The foxtail fern is a fun plant. The bushy stems shot straight up, and it’s hard to resist touching the full yet airy leaves that resemble the fullness of an animal’s tail.
An outdoor perennial in Zones 9-11, this tropical plant works well in containers that can be brought indoors before the first frost. Often, the plant produces white flowers and red berries, but this has not happened with my plant.
This summer, it has happily lived on my front porch. There, it gets indirect sunlight and is protected from harsh winds, rains, and hot afternoon sun. In a few weeks, I will bring the container inside and place it near my sunny window.
The window in my family room is magic. It has just the right amount of morning sun, and I have it crowded with indoor plants that thrive in the space.
This plant, the foxtail fern, also has a secret: it is not a fern. The Foxtail (Asparagus densiflorus) is part of the asparagus family. It reproduces through seeds, not spores like true ferns. Because of its tuberous roots, it is sensitive to overwatering. Too much water will cause root rot, so stay on a weekly schedule or when the top three inches of soil are dry.
Because it is native to Africa’s hot, humid climate, spritzing the plant or putting the container on a tray of pebbles and low water will keep it happy. A shot of liquid fertilizer in the spring and summer will provide nutrients.
Reaching full maturity after three years, the Foxtail can grow up to 3 ft tall and 3 ft wide. Consider repotting if you see roots beginning to show at the top of the container. Only increase the pot size slightly – maybe 2 inches. I have my Foxtail in a clay pot. Clay or stone containers are a good idea because they take on some of the moisture and keep the roots dry.
While repotting, you may decide to propagate or divide the plant. Do this by cutting the roots with a sharp knife. Make sure to have a healthy root and green stem with each section—water generously once the plant is in its new container.
If you notice stems and leaves turning yellow, often a sign of overwatering, prune the weak stems at the base of the plant. This is really the only pruning Foxtails need.
The Foxtail is often called by the common name asparagus fern, a common name shared by several plants. I also have an asparagus fern (Asparagus aethiopicus), which is much different from the Foxtail. It has light and airy leaves that droop over the container; remember the Foxtail stands straight.
The asparagus is perfect for hanging baskets or window boxes filler. The leaves are pine-like and not really that soft. It drinks quite a bit of water and sheds leaves like crazy. I’m not sure why I keep this messy plant around, but it seems happy, and I tolerate its leaf drop while fussing under my breath every time I clean the bathroom counter and floor.

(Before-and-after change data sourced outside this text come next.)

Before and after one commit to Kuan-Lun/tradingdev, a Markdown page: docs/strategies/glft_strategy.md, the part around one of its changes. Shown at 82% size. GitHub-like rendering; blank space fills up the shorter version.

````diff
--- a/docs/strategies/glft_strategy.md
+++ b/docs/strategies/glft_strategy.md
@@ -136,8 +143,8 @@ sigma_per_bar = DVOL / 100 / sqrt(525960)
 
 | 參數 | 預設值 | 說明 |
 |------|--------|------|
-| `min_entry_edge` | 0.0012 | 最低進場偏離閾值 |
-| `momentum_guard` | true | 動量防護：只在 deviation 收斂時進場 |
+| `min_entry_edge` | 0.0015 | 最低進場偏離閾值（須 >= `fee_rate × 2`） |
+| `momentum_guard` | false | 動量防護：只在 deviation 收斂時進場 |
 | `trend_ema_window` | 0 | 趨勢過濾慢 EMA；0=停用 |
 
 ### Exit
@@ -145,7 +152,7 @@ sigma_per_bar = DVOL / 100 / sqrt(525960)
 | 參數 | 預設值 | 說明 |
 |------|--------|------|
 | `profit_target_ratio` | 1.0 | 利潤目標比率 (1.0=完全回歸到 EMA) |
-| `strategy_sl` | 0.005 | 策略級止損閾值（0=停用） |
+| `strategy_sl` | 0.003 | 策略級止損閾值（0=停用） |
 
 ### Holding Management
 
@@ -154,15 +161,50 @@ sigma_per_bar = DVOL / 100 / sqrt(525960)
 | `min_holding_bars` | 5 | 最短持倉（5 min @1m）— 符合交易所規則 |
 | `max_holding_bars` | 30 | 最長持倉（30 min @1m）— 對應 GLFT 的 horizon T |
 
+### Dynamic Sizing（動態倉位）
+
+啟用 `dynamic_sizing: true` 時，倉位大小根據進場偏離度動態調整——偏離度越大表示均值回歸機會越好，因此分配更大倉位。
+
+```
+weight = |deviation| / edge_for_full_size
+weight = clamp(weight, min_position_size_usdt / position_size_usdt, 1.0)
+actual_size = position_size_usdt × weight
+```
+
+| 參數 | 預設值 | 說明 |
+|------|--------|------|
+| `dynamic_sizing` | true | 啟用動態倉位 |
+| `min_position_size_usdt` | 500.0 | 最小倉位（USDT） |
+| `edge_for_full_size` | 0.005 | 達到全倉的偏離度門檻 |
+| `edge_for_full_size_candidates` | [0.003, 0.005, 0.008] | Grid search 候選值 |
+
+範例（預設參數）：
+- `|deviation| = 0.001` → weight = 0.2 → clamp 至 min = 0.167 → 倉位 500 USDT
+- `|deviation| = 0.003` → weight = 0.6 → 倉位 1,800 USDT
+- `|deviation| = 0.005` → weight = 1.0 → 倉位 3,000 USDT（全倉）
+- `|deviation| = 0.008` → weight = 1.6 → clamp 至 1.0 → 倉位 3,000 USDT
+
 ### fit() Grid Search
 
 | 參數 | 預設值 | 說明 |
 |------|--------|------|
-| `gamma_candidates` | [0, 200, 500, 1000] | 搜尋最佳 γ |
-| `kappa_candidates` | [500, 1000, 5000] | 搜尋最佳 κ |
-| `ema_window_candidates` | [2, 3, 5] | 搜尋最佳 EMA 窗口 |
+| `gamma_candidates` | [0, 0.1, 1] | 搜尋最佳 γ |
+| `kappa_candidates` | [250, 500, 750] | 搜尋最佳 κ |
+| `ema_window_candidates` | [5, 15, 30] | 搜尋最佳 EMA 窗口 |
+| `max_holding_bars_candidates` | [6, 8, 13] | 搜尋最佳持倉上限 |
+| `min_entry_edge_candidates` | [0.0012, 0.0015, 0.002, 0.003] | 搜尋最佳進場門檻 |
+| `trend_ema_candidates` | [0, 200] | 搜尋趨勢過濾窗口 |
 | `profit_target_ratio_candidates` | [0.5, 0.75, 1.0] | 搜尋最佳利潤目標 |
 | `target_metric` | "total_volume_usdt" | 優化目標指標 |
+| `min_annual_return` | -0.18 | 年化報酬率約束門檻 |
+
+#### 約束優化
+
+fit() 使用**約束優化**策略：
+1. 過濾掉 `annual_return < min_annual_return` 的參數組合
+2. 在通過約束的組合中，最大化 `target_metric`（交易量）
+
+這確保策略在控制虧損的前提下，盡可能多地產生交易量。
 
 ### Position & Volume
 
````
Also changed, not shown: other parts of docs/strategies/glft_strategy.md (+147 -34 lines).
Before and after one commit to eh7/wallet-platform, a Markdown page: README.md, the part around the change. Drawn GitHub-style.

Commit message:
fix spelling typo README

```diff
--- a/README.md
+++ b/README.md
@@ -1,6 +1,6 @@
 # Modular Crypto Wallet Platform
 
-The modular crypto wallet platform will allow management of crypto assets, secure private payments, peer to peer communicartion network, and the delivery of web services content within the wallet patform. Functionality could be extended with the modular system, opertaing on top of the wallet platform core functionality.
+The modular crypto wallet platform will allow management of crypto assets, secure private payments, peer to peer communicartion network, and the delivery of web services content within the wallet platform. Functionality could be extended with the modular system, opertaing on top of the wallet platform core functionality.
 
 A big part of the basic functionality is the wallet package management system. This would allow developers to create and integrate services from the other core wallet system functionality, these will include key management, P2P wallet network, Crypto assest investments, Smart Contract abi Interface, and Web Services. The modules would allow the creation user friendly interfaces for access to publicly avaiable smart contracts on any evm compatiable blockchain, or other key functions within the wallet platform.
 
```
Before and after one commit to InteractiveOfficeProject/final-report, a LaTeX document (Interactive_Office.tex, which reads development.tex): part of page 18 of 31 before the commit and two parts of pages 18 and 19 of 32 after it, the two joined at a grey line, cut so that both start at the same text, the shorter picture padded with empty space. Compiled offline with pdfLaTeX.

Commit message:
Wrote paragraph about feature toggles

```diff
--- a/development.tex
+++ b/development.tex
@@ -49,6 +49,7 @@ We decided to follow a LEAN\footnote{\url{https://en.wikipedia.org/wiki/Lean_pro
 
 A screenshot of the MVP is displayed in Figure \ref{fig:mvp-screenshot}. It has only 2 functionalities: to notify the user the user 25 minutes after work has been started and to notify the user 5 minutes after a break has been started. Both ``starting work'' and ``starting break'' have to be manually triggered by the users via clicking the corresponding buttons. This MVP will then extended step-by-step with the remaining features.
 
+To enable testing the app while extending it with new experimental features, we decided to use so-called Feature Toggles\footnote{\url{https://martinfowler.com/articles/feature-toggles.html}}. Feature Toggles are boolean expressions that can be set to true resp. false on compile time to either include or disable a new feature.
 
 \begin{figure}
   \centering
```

As we ease into September, I am working on rearranging houseplants, making room for the ones I will soon bring indoors. The messy asparagus will go to the bathroom, where the light and humidity make it happy.
The Foxtail will live in the magic corner and thrive on the filtered sunlight. Nothing beats outside, but for now, I have found indoor homes that keep my ferns foxy and healthy.